It might be time to start thinking of corporate social media in this way, as a parasitic virus that gets us to offer our private lives up to advertisers, believing all the time that it is our own idea. Instead of making us tolerate the smell of cat urine, webo-plasmosis encourages us to share intimate details of our lives with marketers and cloud databases. It convinces us that we should never delete any information ever, that we should always post under our real name, that we should spend our time online defining for platform capitalism the things we like and the things we don't so that we can be more effectively manipulated by advertising. (Source)
Caulfield provides a partial list for users to identify if they have the parasite.
Do you retweet headlines you agree with to help Facebook build a profile of you, while not reading the articles?
Do you take pictures of your food, helpfully labelling your dietary habits, consumption patterns, and common meal ingredients?
Have you become an email hoarder, never bulk deleting old email on fear "you might need it someday", thereby preserving the vast library of documents Google needs to model your affinities, desires, and personal secrets?
When something happens to you of note, do you feel compelled to log it on the web?
Do you join Facebook groups that best express who you are?
Do you use Amazon Alexa's much touted "Shopping List" feature to build a list of things you intend to buy locally, so that Amazon now has a list of things you buy locally?
Do you wince at the thought of taking old tweets offline, because of all the "old memories" stored in tweets you haven't looked at for five years?
Do you authenticate into third-party services using Twitter, Facebook, and Google identity so that they can better track your online behavior?
Do you never use aliases or pseudonyms online, and are you convinced that this "transparency" somehow makes you a "more honest person"?
Do you find yourself posting lists of bands you've seen, or asking friends to share "one memory they have about you"?
Games are considered as the solution to many educational issues, such as engagement and interaction. The problem that Marten Koomen points out is that games focus on performance, over notions of truth, beauty and justice.

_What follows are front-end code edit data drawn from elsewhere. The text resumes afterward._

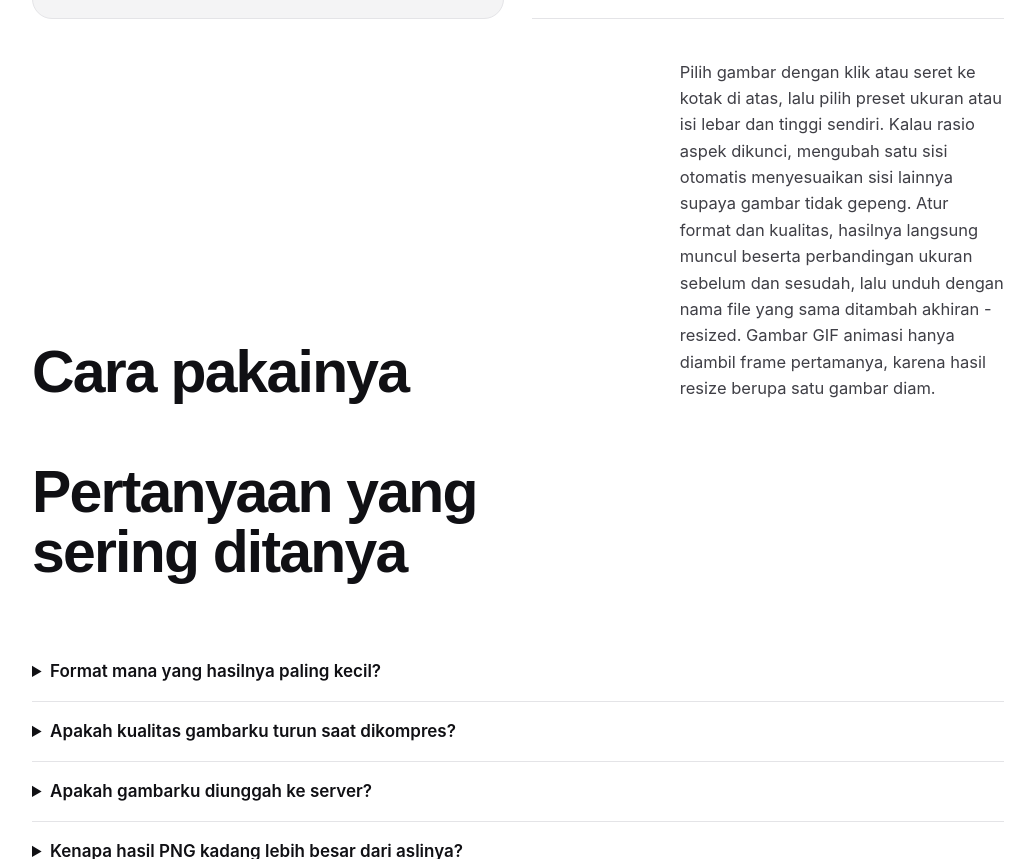
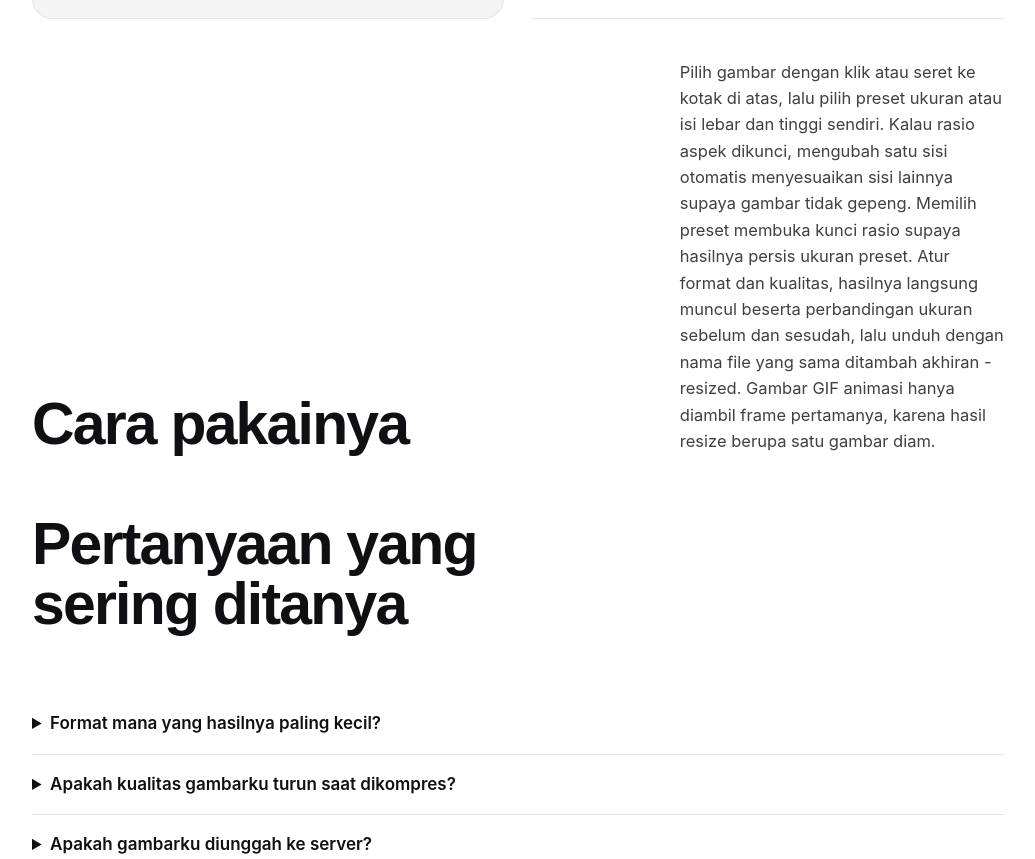
Before and after one commit to dickykribo/tools-bisnis-gratis, a plain HTML site: page tools/resize-gambar/index.html in a window 1280 px wide. Shown: the part 1383-2242 px from the top of the page, without its empty margins (122-1157 px from the left). Drawn offline with Linux system fonts and the light colour scheme.

Commit message:
Tool #26: preset resize-gambar membuka kunci rasio (opsi B)

```diff
--- a/tools/resize-gambar/index.html
+++ b/tools/resize-gambar/index.html
@@ -210,7 +210,7 @@ html[data-theme="dark"] .ir-preset.ir-on{background:#e9effc;color:#071a3e;border
 
     <div class="sec-head" style="margin-top:20px">
       <h2>Cara pakainya</h2>
-      <p>Pilih gambar dengan klik atau seret ke kotak di atas, lalu pilih preset ukuran atau isi lebar dan tinggi sendiri. Kalau rasio aspek dikunci, mengubah satu sisi otomatis menyesuaikan sisi lainnya supaya gambar tidak gepeng. Atur format dan kualitas, hasilnya langsung muncul beserta perbandingan ukuran sebelum dan sesudah, lalu unduh dengan nama file yang sama ditambah akhiran -resized. Gambar GIF animasi hanya diambil frame pertamanya, karena hasil resize berupa satu gambar diam.</p>
+      <p>Pilih gambar dengan klik atau seret ke kotak di atas, lalu pilih preset ukuran atau isi lebar dan tinggi sendiri. Kalau rasio aspek dikunci, mengubah satu sisi otomatis menyesuaikan sisi lainnya supaya gambar tidak gepeng. Memilih preset membuka kunci rasio supaya hasilnya persis ukuran preset. Atur format dan kualitas, hasilnya langsung muncul beserta perbandingan ukuran sebelum dan sesudah, lalu unduh dengan nama file yang sama ditambah akhiran -resized. Gambar GIF animasi hanya diambil frame pertamanya, karena hasil resize berupa satu gambar diam.</p>
     </div>
 
     <div class="sec-head" style="margin-top:60px">
@@ -472,6 +472,8 @@ html[data-theme="dark"] .ir-preset.ir-on{background:#e9effc;color:#071a3e;border
       if (!origSrc) setNote('Pilih gambar dulu sebelum memakai preset.', true);
       return;
     }
+    /* Preset membuka kunci rasio supaya hasilnya persis ukuran preset. */
+    $('irLock').checked = false;
     var pw = parseInt(btn.getAttribute('data-ir-w'), 10);
     var ph = parseInt(btn.getAttribute('data-ir-h'), 10);
     if (pw === 0 && ph === 0){
```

While game-based learning and simulation environments make it possible to assess students’ interaction with complex systems (Frezzo, Behrens, & Mislevy, 2009), a concern remains that they will drift into performativity. That is, away from truth, justice and beauty, and into a performance maze where what is considered as performance is determined by computer programmers, and what is considered good performance is determined by input/output ratios. Performativity par excellence (Lyotard, 1984; Lyotard & Thébaud, 1985/2008). It evokes the dystopia of the films The Hunger Games and The Matrix (I haven’t seen either though). (Source)